The Ryrie’s planted two varieties, the Black Cluster of Hamburg and a white grape variety called Sweetwater. During the early 1850’s they returned to Sydney and Paul de Castella took ownership of Yering Station, developing the property from what remained primarily a cattle station into a landmark of winemaking in Victoria.
Paul de Castella arrived in the Yarra Valley after traveling from his home town- the Neuchatel district in Switzerland. Many Swiss settled in the Yarra Valley around this time due to the sympathetic presence of the Victorian Governor’s wife, Sophie La Trobe, who also came from the region. Without them, the story of wine in the Yarra Valley would have been very different.

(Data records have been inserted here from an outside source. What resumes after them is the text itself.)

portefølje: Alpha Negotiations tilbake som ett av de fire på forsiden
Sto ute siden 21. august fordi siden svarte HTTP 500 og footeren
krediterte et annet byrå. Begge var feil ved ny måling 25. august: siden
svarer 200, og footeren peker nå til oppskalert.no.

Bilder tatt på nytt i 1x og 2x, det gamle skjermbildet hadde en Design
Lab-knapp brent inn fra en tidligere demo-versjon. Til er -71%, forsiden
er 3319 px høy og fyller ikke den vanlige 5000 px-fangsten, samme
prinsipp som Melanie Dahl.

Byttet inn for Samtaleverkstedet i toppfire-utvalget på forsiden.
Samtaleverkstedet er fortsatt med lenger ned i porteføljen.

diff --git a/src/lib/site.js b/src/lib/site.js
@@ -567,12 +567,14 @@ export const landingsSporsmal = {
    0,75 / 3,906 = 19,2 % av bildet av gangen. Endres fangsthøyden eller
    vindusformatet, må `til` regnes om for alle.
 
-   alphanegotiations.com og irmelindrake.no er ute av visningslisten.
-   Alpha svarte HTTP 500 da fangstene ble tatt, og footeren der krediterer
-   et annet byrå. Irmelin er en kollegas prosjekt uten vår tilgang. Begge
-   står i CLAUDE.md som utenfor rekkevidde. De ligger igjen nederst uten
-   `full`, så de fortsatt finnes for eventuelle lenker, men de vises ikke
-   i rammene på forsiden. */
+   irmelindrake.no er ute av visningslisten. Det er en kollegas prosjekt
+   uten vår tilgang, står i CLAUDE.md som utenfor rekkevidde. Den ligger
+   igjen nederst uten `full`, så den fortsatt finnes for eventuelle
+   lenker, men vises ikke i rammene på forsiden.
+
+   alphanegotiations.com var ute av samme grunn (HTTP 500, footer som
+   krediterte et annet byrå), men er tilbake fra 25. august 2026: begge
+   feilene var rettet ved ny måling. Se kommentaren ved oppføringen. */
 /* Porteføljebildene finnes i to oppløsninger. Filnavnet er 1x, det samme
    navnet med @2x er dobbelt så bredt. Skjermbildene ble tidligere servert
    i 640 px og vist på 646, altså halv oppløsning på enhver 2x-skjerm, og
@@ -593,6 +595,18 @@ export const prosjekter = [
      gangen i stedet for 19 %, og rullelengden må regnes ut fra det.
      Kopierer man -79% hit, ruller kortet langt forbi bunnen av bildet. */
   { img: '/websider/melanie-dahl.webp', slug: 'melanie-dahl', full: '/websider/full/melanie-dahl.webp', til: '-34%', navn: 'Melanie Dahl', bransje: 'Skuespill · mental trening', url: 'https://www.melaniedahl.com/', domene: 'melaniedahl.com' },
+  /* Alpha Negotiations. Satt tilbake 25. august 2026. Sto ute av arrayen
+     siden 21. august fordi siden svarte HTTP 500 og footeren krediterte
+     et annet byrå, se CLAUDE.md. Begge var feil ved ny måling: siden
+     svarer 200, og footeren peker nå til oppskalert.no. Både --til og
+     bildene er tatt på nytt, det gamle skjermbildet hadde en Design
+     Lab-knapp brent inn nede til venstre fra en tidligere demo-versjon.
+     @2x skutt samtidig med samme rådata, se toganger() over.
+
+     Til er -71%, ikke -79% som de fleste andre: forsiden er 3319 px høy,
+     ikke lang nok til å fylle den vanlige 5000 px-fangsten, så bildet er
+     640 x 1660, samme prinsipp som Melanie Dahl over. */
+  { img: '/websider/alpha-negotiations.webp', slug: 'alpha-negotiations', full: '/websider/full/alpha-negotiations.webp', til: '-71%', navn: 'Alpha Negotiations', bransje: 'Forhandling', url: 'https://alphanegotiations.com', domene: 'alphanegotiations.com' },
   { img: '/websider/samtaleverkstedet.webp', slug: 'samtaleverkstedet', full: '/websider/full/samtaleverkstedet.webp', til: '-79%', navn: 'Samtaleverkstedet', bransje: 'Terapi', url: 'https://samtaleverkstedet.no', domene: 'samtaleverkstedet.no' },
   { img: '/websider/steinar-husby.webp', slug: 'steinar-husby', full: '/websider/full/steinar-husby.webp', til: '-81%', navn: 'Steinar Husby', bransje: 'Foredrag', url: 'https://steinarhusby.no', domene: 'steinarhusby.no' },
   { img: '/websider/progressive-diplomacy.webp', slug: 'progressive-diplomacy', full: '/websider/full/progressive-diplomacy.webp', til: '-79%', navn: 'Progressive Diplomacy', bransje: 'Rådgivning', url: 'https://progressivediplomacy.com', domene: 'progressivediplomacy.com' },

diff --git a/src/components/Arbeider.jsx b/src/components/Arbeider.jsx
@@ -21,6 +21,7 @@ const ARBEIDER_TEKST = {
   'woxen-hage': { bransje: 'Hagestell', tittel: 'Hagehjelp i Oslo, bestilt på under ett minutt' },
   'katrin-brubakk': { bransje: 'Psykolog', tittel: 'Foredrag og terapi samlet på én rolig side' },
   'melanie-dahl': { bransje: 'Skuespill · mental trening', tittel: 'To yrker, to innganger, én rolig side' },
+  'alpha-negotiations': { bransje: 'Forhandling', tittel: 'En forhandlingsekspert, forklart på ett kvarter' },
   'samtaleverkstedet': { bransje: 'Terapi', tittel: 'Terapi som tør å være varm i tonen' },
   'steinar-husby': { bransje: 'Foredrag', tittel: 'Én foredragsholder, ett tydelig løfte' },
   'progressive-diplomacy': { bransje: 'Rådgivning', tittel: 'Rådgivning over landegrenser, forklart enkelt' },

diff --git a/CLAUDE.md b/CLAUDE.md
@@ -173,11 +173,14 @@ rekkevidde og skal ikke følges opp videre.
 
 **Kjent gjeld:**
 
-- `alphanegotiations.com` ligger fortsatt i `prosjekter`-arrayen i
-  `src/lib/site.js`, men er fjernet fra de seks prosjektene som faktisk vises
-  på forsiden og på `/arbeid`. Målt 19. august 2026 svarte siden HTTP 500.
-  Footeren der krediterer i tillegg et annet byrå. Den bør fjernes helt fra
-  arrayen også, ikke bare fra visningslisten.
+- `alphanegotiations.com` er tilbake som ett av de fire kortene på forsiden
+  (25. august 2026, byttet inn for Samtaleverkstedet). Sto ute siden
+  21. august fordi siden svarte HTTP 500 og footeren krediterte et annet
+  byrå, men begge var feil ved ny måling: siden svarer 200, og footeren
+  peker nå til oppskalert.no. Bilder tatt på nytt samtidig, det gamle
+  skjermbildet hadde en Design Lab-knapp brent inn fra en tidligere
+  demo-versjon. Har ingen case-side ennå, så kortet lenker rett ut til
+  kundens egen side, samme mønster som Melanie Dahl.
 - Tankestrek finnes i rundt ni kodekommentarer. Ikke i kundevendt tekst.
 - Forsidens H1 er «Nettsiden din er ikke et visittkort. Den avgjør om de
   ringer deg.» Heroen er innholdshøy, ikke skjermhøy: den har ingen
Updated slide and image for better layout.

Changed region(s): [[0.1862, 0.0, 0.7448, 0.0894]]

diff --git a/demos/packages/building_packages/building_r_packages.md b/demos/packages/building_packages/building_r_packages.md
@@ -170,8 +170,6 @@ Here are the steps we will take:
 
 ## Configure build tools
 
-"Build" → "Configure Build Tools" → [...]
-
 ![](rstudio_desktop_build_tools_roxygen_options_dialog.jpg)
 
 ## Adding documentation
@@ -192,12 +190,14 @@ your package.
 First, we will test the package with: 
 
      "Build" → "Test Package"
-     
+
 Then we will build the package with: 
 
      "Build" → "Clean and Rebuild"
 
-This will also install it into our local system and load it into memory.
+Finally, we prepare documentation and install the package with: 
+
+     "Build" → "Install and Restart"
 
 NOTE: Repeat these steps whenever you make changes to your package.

During the 1850’s Yering Station began to take shape. Paul de Castella extended the vineyards and cultivated the varieties with new cuttings imported from France. The winery was built to accommodate brand new equipment imported from the 1859 Bordeaux Exhibition in Paris. A new house and garden were constructed and an avenue of 330 elms was planted along the driveway to welcome De Castella’s bride.
In 1861 Yering Station won the Argus Gold Cup for the best Victorian vineyard. De Castella advocated for strong communication between vineyard and winery.
For years the Yering Station vineyard was one of the largest in the area and as visitors and holiday makers to the Yarra Valley began to increase, wines from this new region began to make their mark on the world.
In 1889 Yering Station won a Grand Prix at the Universal Exhibition in Paris. Only fourteen such awards were ever granted internationally. The winery received the sole award for a wine produced in the southern hemisphere.
By the early 20th century, the Yarra Valley wine industry was in decline. The phylloxera epidemic had destroyed many Victorian vineyards and although it never reached the Yarra Valley, economic and social factors (such as palate preference) impacted upon cool climate viticulture in Victoria. The Yarra Valley area returned to dairy farming. It was not until the early 1970’s that, in response to the changing cultural demands of the new generation, coupled with the growing success of other Australian regions, the Yarra Valley vineyards began to thrive once more.
38 Melba Hwy Yarra Glen 3775
Phone: +61 3 9730 0100
Weekends & Public Holidays